It is not possible to imagine a finer example than this of the “Spirit of Serving” referred to above. But fine spirit alone cannot, and should not be expected to, function continuously unless encouraged by tangible aid and support. Nor can all the fine spirit in the world carry any burden alone. The wherewithal must always be provided.

Some part of the responsibility for the Institute's success falls upon each individual member, in that he should absorb more and more, if he will, of the unselfish “Spirit of Serving.”

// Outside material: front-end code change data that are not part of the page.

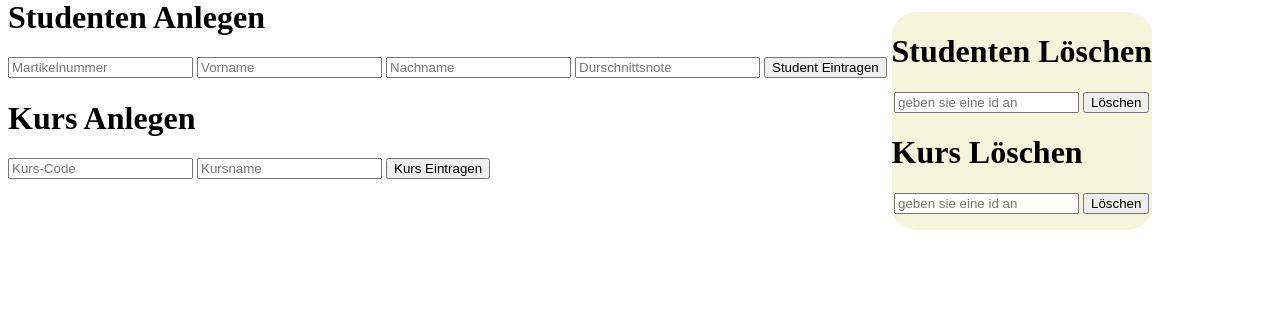
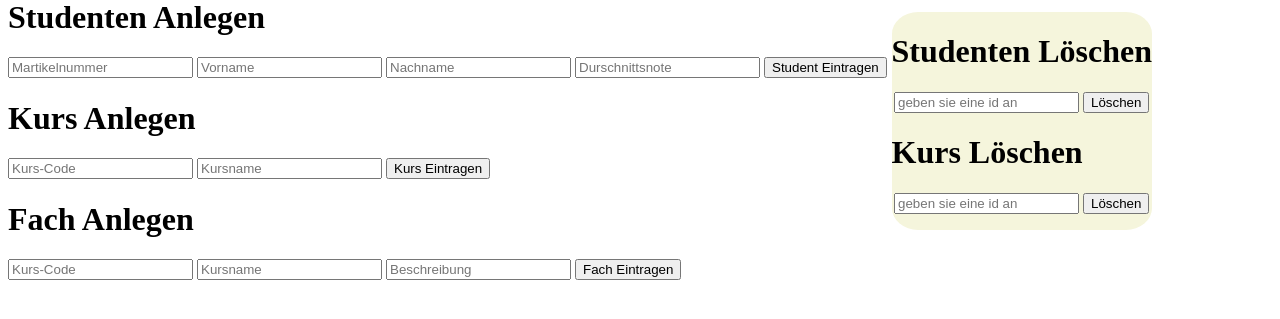
Before and after one commit to Guenbay/phptutorial, a PHP site: page / in a window 1280 px wide. Shown: the part 188-507 px from the top of the page. Run offline with PHP 8.4, Linux system fonts and the light colour scheme; data comes from the database, SQL or seed files in the repository; tables that the repository leaves empty hold one stand-in row (values such as "Sample post"); data that the repository does not hold is empty.

Commit message:
Add files via upload

```diff
--- a/training/OOP_mit_Klassen-04102023/MySql.php
+++ b/training/OOP_mit_Klassen-04102023/MySql.php
@@ -46,6 +46,12 @@ class Mysql
             return $resKurs;
         }
 
+        if ($art == "fach")
+        {
+            if(isset($_POST["kurscode"]))
+            $resFach = $this->conn->query($res);
+            return $resFach;
+        }
     }
 
     public function update ()
--- a/training/OOP_mit_Klassen-04102023/index.php
+++ b/training/OOP_mit_Klassen-04102023/index.php
@@ -13,6 +13,10 @@ if(isset($_POST["vorname"]))
 
 if(isset($_POST["kursname"]))
     $resKurs = $conn->create("INSERT INTO kurse (id, kurscode, kursname) VALUES (NULL, '$_POST[kurscode]', '$_POST[kursname]')", "kurs");
+
+if(isset($_POST["kurscode"]))
+    $resFach = $conn->create("INSERT INTO faecher (id, kurscode, kursname, kursbeschreibung) VALUES (NULL, '$_POST[kurscode]', '$_POST[kursname]', '$_POST[kursbeschreibung]')", "fach");
+
 
 //Prüfung schreiben WENN ID-Eingabe nicht in der Tabelle existiert, dann echo "ID existiert nicht."
 if(isset($_POST["id"]))
@@ -121,6 +125,18 @@ $vorhandeneStudenten = $conn->read("SELECT * FROM studenten");
             </div>
         </div>
 
+        <div>
+            <div>
+                <h1>Fach Anlegen</h1>
+                <form action="index.php" method="POST">
+                    <input type="text" placeholder="Kurs-Code" name="kurscode"/>
+                    <input type="text" placeholder="Kursname" name="kursname"/>
+                    <input type="text" placeholder="Beschreibung" name="kursbeschreibung"/>
+                    <input type="submit" value="Fach Eintragen"/>
+                </form>
+            </div>
+        </div>
+
         <div id="fixed_container" style="background-color: beige; border-color: black; border-radius: 10%; position: fixed; right: 10%; top: 20%; width 8rem; margin-top: 2.5em">
             <div id="studenten">
                 <div>
```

There are hundreds of large companies in this country doing business solely in the graphic arts field. The Institute does not operate, of course, for the purpose of aiding the welfare of these firms; but its activities unavoidably do aid them. Every move the Institute makes stimulates automatically the market for better paper, better ink, finer presswork, more careful engraving, well-chosen type, finer craftsmanship and higher quality in each and every detail. Not only this, but it is doubtful if there is in America any other single influence which operates so strongly in this direction; and the benefits to these graphic arts companies must increase and expand as the Institute's influence widens. Surely, among these companies there must be many which, as soon as this is brought to their attention, will be glad—even eager—to carry some small share of the Institute's burden. It is to enable them to do so that the Sustaining Membership privilege has been inaugurated. Already fourteen business houses have availed themselves of this opportunity. Their names will be found in another column. With eighty-six more, a hundred in all, the Institute would find itself on a firm financial footing and its activities and helpful influence could be more than tripled in a single year.

Peering ahead, then, into the next 10 years and casting up our chances, it is evident that some part of the responsibility for the Institute's success falls upon each individual member, in that he should absorb more and more, if he will, of the unselfish “Spirit of Serving.”

But this problem of financial support will almost take care of itself if only the first of our two problems, the question of A.I.G.A. spirit, is solved. If, in other words, an ever increasing number of Active Members will realize the Institute's great power for service to the graphic arts and to the country, we need have no worry about Sustaining Members. With Active Members more and more in earnest about the Institute and its “Objects,” the big graphic arts companies will do their part—and do it almost without being asked. The coming season of1924–1925 is the first year of the Institute's second decade. How far can we make this year carry the Institute along the road we all wish it to travel?